[Before-and-after page screenshots]

────────────────────────────────────────

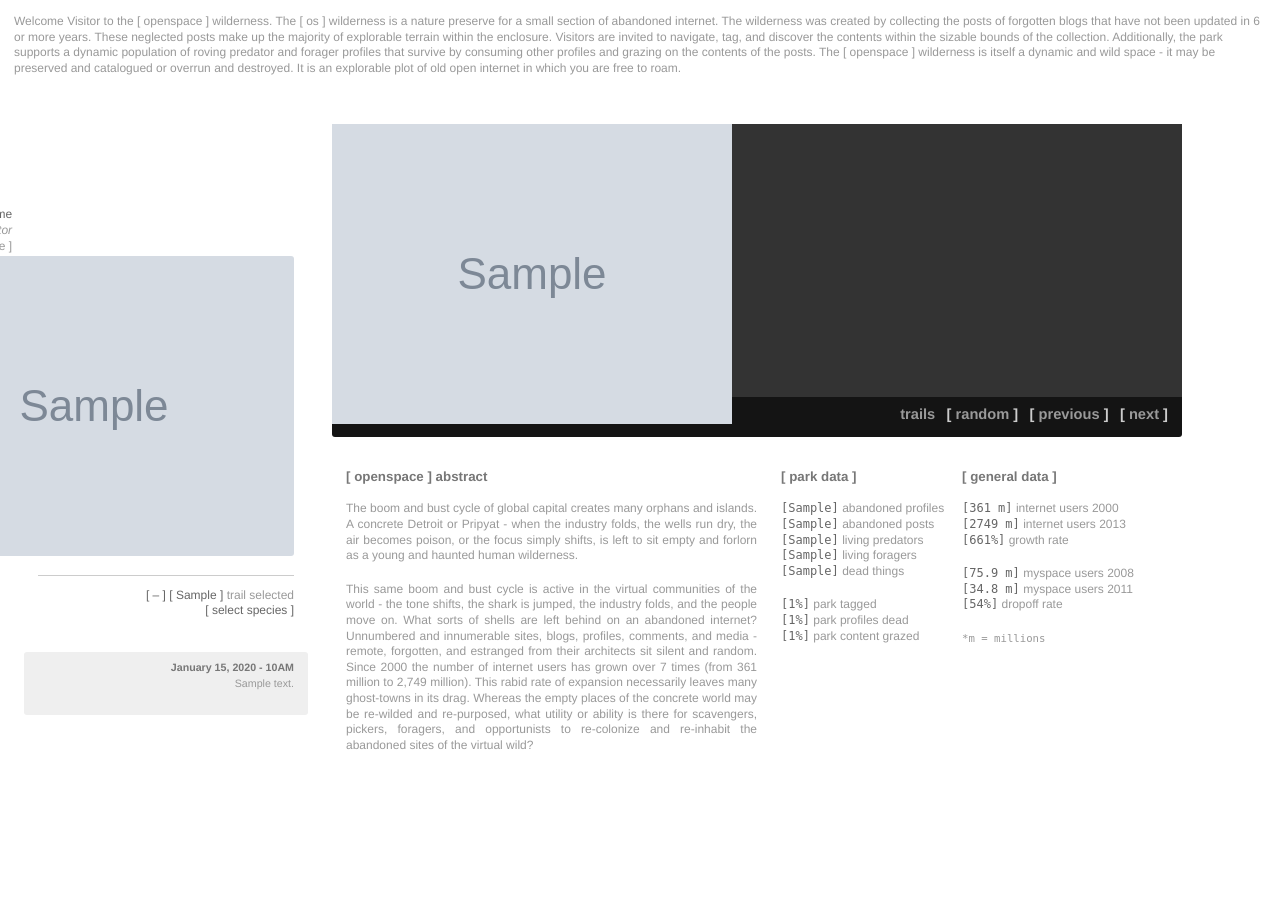
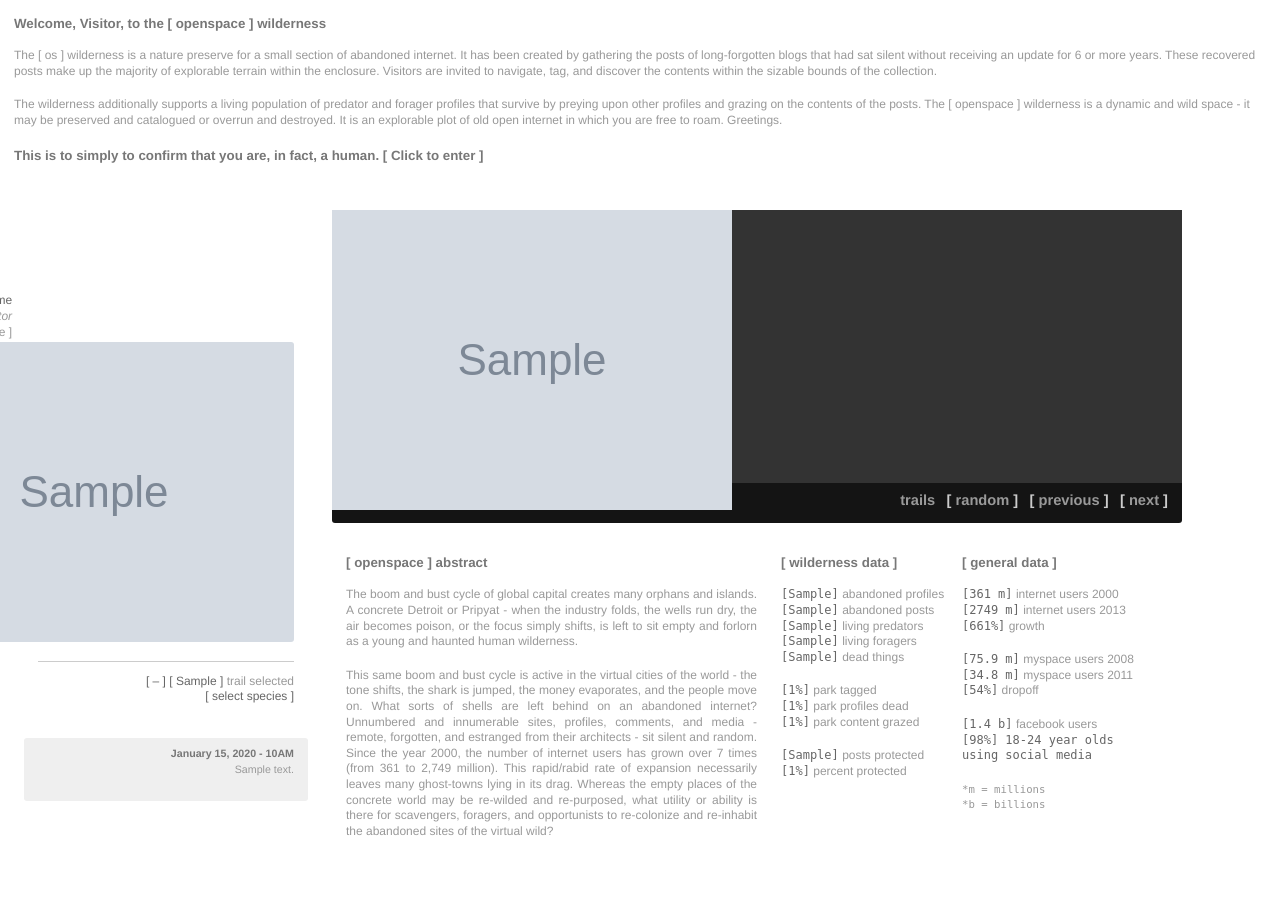
Before and after one commit to Turbulence-org/openspace-wilderness, a Django app: template openspace/templates/data.html in a window 1280 px wide. Before the commit the page ends 749 px from the top, so only its background shows below. Run offline with Django 3.2, Linux system fonts and the light colour scheme; the template is opened without the code that fills it: most values are stand-ins (such as "Sample title", 1, 10 or a date in 2020); grey boxes marked "Sample" are stand-in pictures.

Commit message:
just about launch-ready. Lacks comments and cleanliness on some things still

```diff
--- a/openspace/libs/contextProcessors.py
+++ b/openspace/libs/contextProcessors.py
@@ -1,7 +1,7 @@
 from apps.profiles.models import Profile, Post
 from apps.tags.models import Tag
 from libs import navHelpers, siteHelpers
-from libs.siteEnums import Species, Tags
+from libs.siteEnums import Species, Tags, System
 
 def siteProcessor(request):
     background = 'media/backgrounds/bg-' + str(request.session['page_background']) + '.jpg'
@@ -12,7 +12,8 @@ def siteProcessor(request):
         'is_human': request.session['is_human'],
         'background': background,
         'banner_src': banner_src,
-        'path': request.get_full_path()
+        'path': request.get_full_path(),
+        'mb_size': System.mb
     }
     return site_context
 
--- a/openspace/libs/openSetup.py
+++ b/openspace/libs/openSetup.py
@@ -79,7 +79,7 @@ def setupOpen(pop):
             location=p['location'],
             last_login=timezone.now(),
             species=Species.forager,
-            energy=80,
+            energy=System.energy,
             visible=False
         )
         newProfile.save()
--- a/openspace/libs/profileHelpers.py
+++ b/openspace/libs/profileHelpers.py
@@ -2,7 +2,7 @@ from django.utils import timezone
 from apps.profiles.models import Profile, Post
 from apps.tags.models import Tag
 from libs.pullBlog import pullBlog, pullBlogFilter
-from libs.siteEnums import Gender, Tags, Species
+from libs.siteEnums import Gender, Tags, Species, System
 from libs.auxHelpers import returnCount
 from random import randint, random
 import os, re, fnmatch
@@ -38,7 +38,7 @@ def makeProfile(speciesType):
         swapPosition(profile, Profile.objects.all().order_by('?')[0])
         profile.last_login = timezone.now()
         profile.visible = False
-        profile.energy = 80
+        profile.energy = System.energy
         profile.save()
         makeBirthPost(profile)
     return profile
--- a/openspace/libs/siteEnums.py
+++ b/openspace/libs/siteEnums.py
@@ -2,6 +2,8 @@ from libs.auxHelpers import returnCount
 
 class System:
     reservedTags = 11
+    energy = 50
+    mb = 68
 
 class PullField:
     blogid = 0
--- a/openspace/settings/dev.py
+++ b/openspace/settings/dev.py
@@ -54,7 +54,7 @@ CELERY_EAGER_PROPAGATES_EXCEPTIONS = True
 ########## TOOLBAR CONFIGURATION
 # See: https://github.com/django-debug-toolbar/django-debug-toolbar#installation
 INSTALLED_APPS += (
-    'debug_toolbar',
+    #'debug_toolbar',
 )
 
 # See: https://github.com/django-debug-toolbar/django-debug-toolbar#installation
@@ -62,7 +62,7 @@ INTERNAL_IPS = ('127.0.0.1',)
 
 # See: https://github.com/django-debug-toolbar/django-debug-toolbar#installation
 MIDDLEWARE_CLASSES += (
-    'debug_toolbar.middleware.DebugToolbarMiddleware',
+    #'debug_toolbar.middleware.DebugToolbarMiddleware',
 )
 
 DEBUG_TOOLBAR_CONFIG = {
--- a/openspace/settings/prod.py
+++ b/openspace/settings/prod.py
@@ -137,5 +137,5 @@ SECRET_KEY = environ.get('SECRET_KEY', SECRET_KEY)
 
 ########## ALLOWED HOSTS CONFIGURATION
 # See: https://docs.djangoproject.com/en/dev/ref/settings/#allowed-hosts
-ALLOWED_HOSTS = ['.herokuapp.com']
+ALLOWED_HOSTS = ['.herokuapp.com', 'www.openspacewilderness.com']
 ########## END ALLOWED HOST CONFIGURATION
--- a/openspace/templates/data.html
+++ b/openspace/templates/data.html
@@ -6,10 +6,10 @@
         <div class="contentBlock bigBlock justify">
             <h3>[ openspace ] abstract</h3>
             <p>The boom and bust cycle of global capital creates many orphans and islands. A concrete Detroit or Pripyat - when the industry folds, the wells run dry, the air becomes poison, or the focus simply shifts, is left to sit empty and forlorn as a young and haunted human wilderness.</p>
-            <p>This same boom and bust cycle is active in the virtual communities of the world - the tone shifts, the shark is jumped, the industry folds, and the people move on. What sorts of shells are left behind on an abandoned internet? Unnumbered and innumerable sites, blogs, profiles, comments, and media - remote, forgotten, and estranged from their architects sit silent and random. Since 2000 the number of internet users has grown over 7 times (from 361 million to 2,749 million). This rabid rate of  expansion necessarily leaves many ghost-towns in its drag. Whereas the empty places of the concrete world may be re-wilded and re-purposed, what utility or ability is there for scavengers, pickers, foragers, and opportunists to re-colonize and re-inhabit the abandoned sites of the virtual wild?</p>
+            <p>This same boom and bust cycle is active in the virtual cities of the world - the tone shifts, the shark is jumped, the money evaporates, and the people move on. What sorts of shells are left behind on an abandoned internet? Unnumbered and innumerable sites, profiles, comments, and media - remote, forgotten, and estranged from their architects - sit silent and random. Since the year 2000, the number of internet users has grown over 7 times (from 361 to 2,749 million). This rapid/rabid rate of  expansion necessarily leaves many ghost-towns lying in its drag. Whereas the empty places of the concrete world may be re-wilded and re-purposed, what utility or ability is there for scavengers, foragers, and opportunists to re-colonize and re-inhabit the abandoned sites of the virtual wild?</p>
         </div>
 
-        <div class="contentBlock smallBlock lastR"><h3>[ park data ]</h3>
+        <div class="contentBlock smallBlock lastR"><h3>[ wilderness data ]</h3>
         <p><span class="mono dark">[{{ abandoned_pop }}]</span> abandoned profiles<br/>
         <span class="mono dark">[{{ post_pop }}]</span> abandoned posts<br/>
         <span class="mono dark">[{{ predator_pop }}]</span> living predators<br/>
@@ -19,18 +19,26 @@
         <p><span class="mono dark">[{{ percent_tagged }}%]</span> park tagged<br/>
         <span class="mono dark">[{{ percent_dead }}%]</span> park profiles dead<br/>
         <span class="mono dark">[{{ percent_grazed }}%]</span> park content grazed</p>
+
+        <p><span class="mono dark">[{{ protected_posts }}]</span> posts protected<br/>
+        <span class="mono dark">[{{ percent_protected }}%]</span> percent protected</p>
         </div>
 
         <div class="contentBlock smallBlock"><h3>[ general data ]</h3>
         <p><span class="mono dark">[361 m]</span> internet users 2000<br/>
         <span class="mono dark">[2749 m]</span> internet users 2013<br/>
-        <span class="mono dark">[661%]</span> growth rate</p>
+        <span class="mono dark">[661%]</span> growth</p>
 
         <p><span class="mono dark">[75.9 m]</span> myspace users 2008<br/>
         <span class="mono dark">[34.8 m]</span> myspace users 2011<br/>
-        <span class="mono dark">[54%]</span> dropoff rate</p>
+        <span class="mono dark">[54%]</span> dropoff</p>
 
-        <p><span class="small mono">*m = millions</span></p>
+        <p><span class="mono dark">[1.4 b]</span> facebook users<br/>
+        <span class="mono dark">[98%]</spanc> 18-24 year olds using social media</p>
+
+        <p><span class="small mono">*m = millions</span><br/>
+        <span class="small mono">*b = billions</span>
+        </p>
         </div>
         <div class="clear"></div>
     </div>
--- a/openspace/templates/human-greeting.html
+++ b/openspace/templates/human-greeting.html
@@ -1,6 +1,9 @@
 <div id="drapery"></div>
 <a href="{% url 'humanEntry' human_key %}"><div id="greeting" class="box block emblem head">
     <div class="content">
-        <p>Welcome Visitor to the [ openspace ] wilderness. The [ os ] wilderness is a nature preserve for a small section of abandoned internet. The wilderness was created by collecting the posts of forgotten blogs that have not been updated in 6 or more years. These neglected posts make up the majority of explorable terrain within the enclosure. Visitors are invited to navigate, tag, and discover the contents within the sizable bounds of the collection. Additionally, the park supports a dynamic population of roving predator and forager profiles that survive by consuming other profiles and grazing on the contents of the posts. The [ openspace ] wilderness is itself a dynamic and wild space - it may be preserved and catalogued or overrun and destroyed. It is an explorable plot of old open internet in which you are free to roam.</p>
+        <h3>Welcome, Visitor, to the [ openspace ] wilderness</h3>
+        <p>The [ os ] wilderness is a nature preserve for a small section of abandoned internet. It has been created by gathering the posts of long-forgotten blogs that had sat silent without receiving an update for 6 or more years. These recovered posts make up the majority of explorable terrain within the enclosure. Visitors are invited to navigate, tag, and discover the contents within the sizable bounds of the collection.</p>
+        <p>The wilderness additionally supports a living population of predator and forager profiles that survive by preying upon other profiles and grazing on the contents of the posts. The [ openspace ] wilderness is a dynamic and wild space - it may be preserved and catalogued or overrun and destroyed. It is an explorable plot of old open internet in which you are free to roam. Greetings.</p>
+        <h3>This is to simply to confirm that you are, in fact, a human. [ Click to enter ]</h3>
     </div>
 </div></a>
--- a/openspace/templates/results.html
+++ b/openspace/templates/results.html
@@ -3,7 +3,8 @@
 {% block body %}
 <div class="box">
     <div class="heading">
-        <h3>{{ heading }}</h3>
+        {% if special %}<h3><a href="{% url 'tags:selectTrail' tag.id %}">[ {% if selected_trail == tag.name %}&ndash;{% else %}@{% endif %} ]</a> {{ tag.name }} [ {{ count }}  ]</h3>
+        {% else %}<h3>{{ heading }}</h3>{% endif %}
         <div id="pagination" class="auxAct mono small">
             {% if paged_results.has_previous %}
             <a href="?{{ query }}page={{ paged_results.previous_page_number }}"><<</a>
--- a/openspace/views.py
+++ b/openspace/views.py
@@ -96,9 +96,8 @@ def topProfiles(request):
     unpagedProfiles = Profile.objects.exclude(visible=False).order_by('-interest')[:200]
     pagedResults = siteHelpers.paginatorMaker(unpagedProfiles, request.GET.get('page'), 50)
     context = {
-        'profileType': True,
         'heading': 'top [ 200 profiles ]',
-        'paged_results': pagedResults,
+        'paged_results': pagedResults
     }
     return render(request, 'profile-results.html', context)
 
@@ -108,6 +107,6 @@ def topPosts(request):
     pagedResults = siteHelpers.paginatorMaker(unpagedPosts, request.GET.get('page'), 25)
     context = {
         'heading': 'top [ 100 posts ]',
-        'paged_results': pagedResults,
+        'paged_results': pagedResults
     }
     return render(request, 'post-results.html', context)
```
Also changed, not shown: openspace/apps/tags/views.py (+7 -6 lines), openspace/libs/siteHelpers.py (+5 -2 lines), openspace/templates/help.html (+6 -5 lines), openspace/templates/index.html (+10 -6 lines), 1 other file.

────────────────────────────────────────

**Exercise aim**
Lines holding the word "data" are the answer; copy each one from the records above.

**Solved problem**
Before and after one commit to Turbulence-org/openspace-wilderness, a Django app: template openspace/templates/data.html in a window 1280 px wide. Before the commit the page ends 749 px from the top, so only its background shows below. Run offline with Django 3.2, Linux system fonts and the light colour scheme; the template is opened without the code that fills it: most values are stand-ins (such as "Sample title", 1, 10 or a date in 2020); grey boxes marked "Sample" are stand-in pictures.
--- a/openspace/templates/data.html
+++ b/openspace/templates/data.html
-        <div class="contentBlock smallBlock lastR"><h3>[ park data ]</h3>
+        <div class="contentBlock smallBlock lastR"><h3>[ wilderness data ]</h3>
         <div class="contentBlock smallBlock"><h3>[ general data ]</h3>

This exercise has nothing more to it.